    • #3121851

      Frames is bad, framedesign can be good

      by jonahstenlund ·

      In reply to Framed style Layout..with CSS

      There are advantages with frames. Mainly when building shopping sites which requires a fixed menu and item/section pages which must be scrollable.
      By using css one can avoid problems that search engines when it comes down to finding pages within the frameset. This method gets rid of that.
      I think it was a great example, and I would love to have this example made with the menu on the lefthand side instead of just a “frameset” with a top content and bottom. So, instead a “frameset” with static top, static bottom, auto-scroll on a lefthand menu and auto-scroll on the content.
      – jonah

    • #3123307

      No scroll wheel?

      by rexworld ·

      In reply to Framed style Layout..with CSS

      Nice technique, thanks for sharing that.

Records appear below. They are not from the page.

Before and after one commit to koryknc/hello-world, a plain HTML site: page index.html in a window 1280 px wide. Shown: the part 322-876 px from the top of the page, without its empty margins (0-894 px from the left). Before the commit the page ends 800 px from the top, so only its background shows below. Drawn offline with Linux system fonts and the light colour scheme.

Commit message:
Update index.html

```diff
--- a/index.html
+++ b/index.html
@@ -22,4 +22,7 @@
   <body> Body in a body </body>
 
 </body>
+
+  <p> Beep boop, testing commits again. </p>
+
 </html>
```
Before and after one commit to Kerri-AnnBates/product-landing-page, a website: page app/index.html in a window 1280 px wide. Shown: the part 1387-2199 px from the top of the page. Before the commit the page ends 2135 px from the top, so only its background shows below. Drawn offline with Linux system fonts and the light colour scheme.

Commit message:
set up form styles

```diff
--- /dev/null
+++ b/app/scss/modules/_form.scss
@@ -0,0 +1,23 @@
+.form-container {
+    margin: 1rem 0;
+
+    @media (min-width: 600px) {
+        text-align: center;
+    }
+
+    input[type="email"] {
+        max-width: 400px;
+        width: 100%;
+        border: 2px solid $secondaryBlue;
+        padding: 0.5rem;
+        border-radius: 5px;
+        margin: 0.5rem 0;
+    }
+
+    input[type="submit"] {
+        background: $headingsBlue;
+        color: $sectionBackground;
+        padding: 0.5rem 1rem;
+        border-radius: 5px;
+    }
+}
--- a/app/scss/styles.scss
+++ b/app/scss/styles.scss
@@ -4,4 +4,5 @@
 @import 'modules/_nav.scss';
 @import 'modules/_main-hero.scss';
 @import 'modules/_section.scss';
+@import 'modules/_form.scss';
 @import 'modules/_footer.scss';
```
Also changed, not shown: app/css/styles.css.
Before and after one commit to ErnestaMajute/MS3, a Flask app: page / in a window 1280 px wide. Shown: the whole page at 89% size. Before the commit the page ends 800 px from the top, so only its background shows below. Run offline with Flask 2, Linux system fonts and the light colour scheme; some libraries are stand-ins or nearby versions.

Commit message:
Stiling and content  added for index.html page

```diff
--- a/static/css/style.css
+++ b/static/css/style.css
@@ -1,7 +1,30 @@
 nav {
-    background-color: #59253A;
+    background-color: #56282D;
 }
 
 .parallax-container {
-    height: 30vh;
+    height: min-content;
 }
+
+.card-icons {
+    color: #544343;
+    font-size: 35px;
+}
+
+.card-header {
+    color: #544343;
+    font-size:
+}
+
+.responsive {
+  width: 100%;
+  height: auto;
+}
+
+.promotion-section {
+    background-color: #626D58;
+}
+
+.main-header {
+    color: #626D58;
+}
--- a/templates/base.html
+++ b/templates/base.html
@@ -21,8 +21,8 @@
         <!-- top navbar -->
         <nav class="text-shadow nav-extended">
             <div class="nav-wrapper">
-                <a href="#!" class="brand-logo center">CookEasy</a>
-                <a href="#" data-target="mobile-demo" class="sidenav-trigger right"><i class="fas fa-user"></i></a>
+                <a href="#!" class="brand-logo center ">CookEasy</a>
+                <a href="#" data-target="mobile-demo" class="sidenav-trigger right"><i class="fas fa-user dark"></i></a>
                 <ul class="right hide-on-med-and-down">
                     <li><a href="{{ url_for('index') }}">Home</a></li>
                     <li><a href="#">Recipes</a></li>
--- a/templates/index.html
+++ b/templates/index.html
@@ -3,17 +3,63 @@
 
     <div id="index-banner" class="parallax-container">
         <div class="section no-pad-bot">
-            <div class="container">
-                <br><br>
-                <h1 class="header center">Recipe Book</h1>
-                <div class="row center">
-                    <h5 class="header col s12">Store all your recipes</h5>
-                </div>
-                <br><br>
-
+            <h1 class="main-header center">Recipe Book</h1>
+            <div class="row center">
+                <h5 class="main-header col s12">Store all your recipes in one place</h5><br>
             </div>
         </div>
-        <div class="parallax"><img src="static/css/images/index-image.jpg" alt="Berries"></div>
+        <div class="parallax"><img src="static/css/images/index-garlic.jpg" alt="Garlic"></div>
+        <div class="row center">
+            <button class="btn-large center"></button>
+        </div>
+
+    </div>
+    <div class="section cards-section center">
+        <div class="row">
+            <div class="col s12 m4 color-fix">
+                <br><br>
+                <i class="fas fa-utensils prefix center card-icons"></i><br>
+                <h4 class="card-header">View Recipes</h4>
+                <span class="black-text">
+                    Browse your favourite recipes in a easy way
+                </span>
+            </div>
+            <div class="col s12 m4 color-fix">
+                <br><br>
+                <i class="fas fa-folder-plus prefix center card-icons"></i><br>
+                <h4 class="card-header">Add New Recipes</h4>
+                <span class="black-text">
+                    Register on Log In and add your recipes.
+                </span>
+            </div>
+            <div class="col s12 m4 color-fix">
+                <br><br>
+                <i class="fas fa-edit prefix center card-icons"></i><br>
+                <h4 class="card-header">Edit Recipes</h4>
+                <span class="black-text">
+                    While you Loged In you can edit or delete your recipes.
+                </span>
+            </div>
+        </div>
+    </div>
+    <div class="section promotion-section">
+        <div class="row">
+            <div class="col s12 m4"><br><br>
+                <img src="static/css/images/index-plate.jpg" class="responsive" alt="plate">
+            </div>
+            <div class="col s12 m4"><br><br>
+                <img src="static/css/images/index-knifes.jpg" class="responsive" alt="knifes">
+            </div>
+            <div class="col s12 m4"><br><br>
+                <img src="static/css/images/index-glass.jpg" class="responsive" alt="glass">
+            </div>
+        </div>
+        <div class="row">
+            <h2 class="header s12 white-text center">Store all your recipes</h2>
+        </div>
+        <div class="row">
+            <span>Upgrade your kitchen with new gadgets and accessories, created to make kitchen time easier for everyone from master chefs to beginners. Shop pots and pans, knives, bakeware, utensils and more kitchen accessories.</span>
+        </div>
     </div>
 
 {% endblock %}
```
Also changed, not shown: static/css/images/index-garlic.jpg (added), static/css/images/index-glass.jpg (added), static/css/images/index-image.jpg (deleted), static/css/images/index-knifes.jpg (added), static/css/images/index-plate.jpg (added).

      I notice though, at least on Firefox, that the frame region does not respond to the scroll wheel. That seems like it could annoy some users accustomed to their scroll wheels.

      • #3123260

        yeah, I’ve noticed

        by jaqui ·

        In reply to No scroll wheel?

        that gecko bug myself.
        reported it to the mozilla developers.

        it’s also commented on the site.
        since it’s complete with the mozzila browsers, and there are 2 of the 4 examples on the ccsplay url that the scroll wheel does work it’s a css and xhtml issue most likely.

    • #3123197

      i must be missing something cause…

      by chief alchemist ·

      In reply to Framed style Layout..with CSS

      “By far the most sought after use of CSS is to emulate the dated html ‘frame’ layout”

      if the frame look is dated why emulate it? besides, shouldn’t the discussion center around user experience and not be based on looks alone?

      • #3127748

        for the

        by jaqui ·

        In reply to i must be missing something cause…

        functionality of keeping navigation links visible.
        since web designers have decided to ignore the one screen of data = one page rule in site design.
        if the page scrolls, the navigation leaves the screen without some sort of mechanism to lock part of the screen.

        • #3129573

          Right, but…

          by blowtoad ·

          In reply to for the

          Right, but doesn’t frames do that? And better. I think that the example shown (the holy grill), appears better than it actually is because the links in the menu are non functional.

          It appears that the intent is to change the content of a div when the user chooses a menu item. Everyone I know will want to hit the back button (instead of selecting where they were from the menu). When the user hits the back button, they don’t go back to the Sausage page; they go back to whatever web site they leave your site.

          Of course, you could fix this by making everything but the content for each page an included header and then have a different file for each page. But then the whole screen would have to load each time the user followed a link. In which case, it would have been better to frames so that only the content part loaded and the back button still worked.

          Of course with frames, you don’t get the cute fingers and nose hanging over the content, but then again, you don?t have the fingers and nose blocking the content.

          Not to mention the fact that (as noted on the demo page) this technique doesn?t work in IE5 whereas using frames would work in IE5.

          I understand that some people don?t like frames, but then again, I would argue that if the content of your site is good, even people who prefer not to see frames, will find your site useful. But if your content is not good, inventive workarounds to have frames with using the frameset tag will not win over the people who don?t care for frames.

          Even still, it is a slick bit of coding. One advantage I can think if is that the coder doesn?t have to worry about making sure he/she gets the targets right because links will never cause a framed site to show up in one of its own frames. ? And that is one thing that annoys me about some frames based sites.

Viewing 7 reply threads